• **Modification records**:
▼▼▼

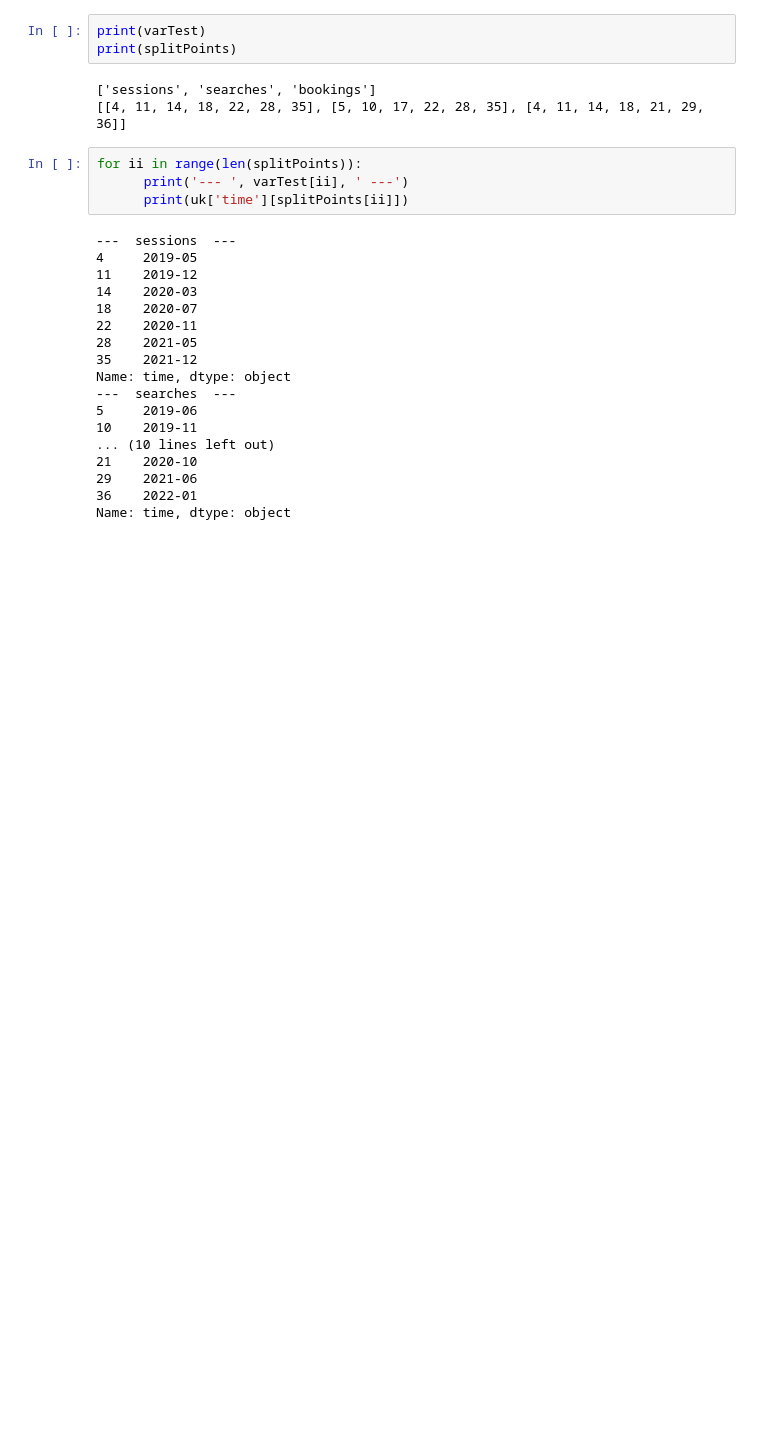
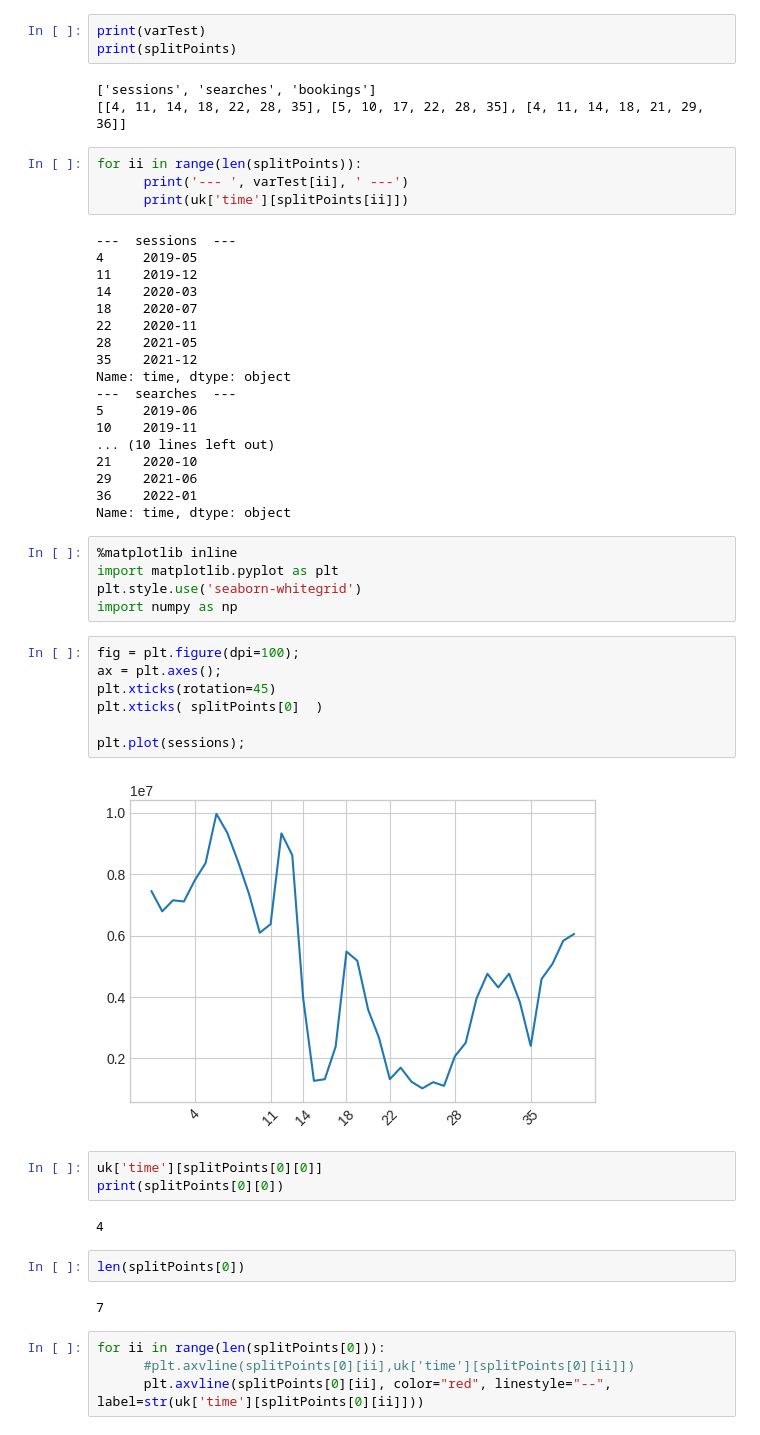
Before and after one commit to pddiste/TimeSeries, a Jupyter notebook: UK_changeforest_01.ipynb, the cells around one changed output. Saved outputs shown, nothing was run; the diff lists cells and outputs as text; blank space fills up the shorter version.

```diff
--- a/UK_changeforest_01.ipynb
+++ b/UK_changeforest_01.ipynb
@@ -128,3 +146,30 @@ Name: time, dtype: object
 29    2021-06
 36    2022-01
 Name: time, dtype: object
+# %%
+%matplotlib inline
+import matplotlib.pyplot as plt
+plt.style.use('seaborn-whitegrid')
+import numpy as np
+# %%
+fig = plt.figure(dpi=100);
+ax = plt.axes();
+plt.xticks(rotation=45)
+plt.xticks( splitPoints[0]  )
+
+plt.plot(sessions);
+# %% [output]
+[figure, added]
+# %%
+uk['time'][splitPoints[0][0]]
+print(splitPoints[0][0])
+# %% [output]
+4
+# %%
+len(splitPoints[0])
+# %% [output]
+7
+# %%
+for ii in range(len(splitPoints[0])):
+      #plt.axvline(splitPoints[0][ii],uk['time'][splitPoints[0][ii]])
+      plt.axvline(splitPoints[0][ii], color="red", linestyle="--", label=str(uk['time'][splitPoints[0][ii]]))
```
Also changed, not shown: parts of 2 cells of this notebook.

▲▲▲

• **What you should do**: Leave out the images and copy all remaining data word for word.

• **Your response**:
Before and after one commit to pddiste/TimeSeries, a Jupyter notebook: UK_changeforest_01.ipynb, the cells around one changed output. Saved outputs shown, nothing was run; the diff lists cells and outputs as text; blank space fills up the shorter version.

```diff
--- a/UK_changeforest_01.ipynb
+++ b/UK_changeforest_01.ipynb
@@ -128,3 +146,30 @@ Name: time, dtype: object
 29    2021-06
 36    2022-01
 Name: time, dtype: object
+# %%
+%matplotlib inline
+import matplotlib.pyplot as plt
+plt.style.use('seaborn-whitegrid')
+import numpy as np
+# %%
+fig = plt.figure(dpi=100);
+ax = plt.axes();
+plt.xticks(rotation=45)
+plt.xticks( splitPoints[0]  )
+
+plt.plot(sessions);
+# %% [output]
+[figure, added]
+# %%
+uk['time'][splitPoints[0][0]]
+print(splitPoints[0][0])
+# %% [output]
+4
+# %%
+len(splitPoints[0])
+# %% [output]
+7
+# %%
+for ii in range(len(splitPoints[0])):
+      #plt.axvline(splitPoints[0][ii],uk['time'][splitPoints[0][ii]])
+      plt.axvline(splitPoints[0][ii], color="red", linestyle="--", label=str(uk['time'][splitPoints[0][ii]]))
```
Also changed, not shown: parts of 2 cells of this notebook.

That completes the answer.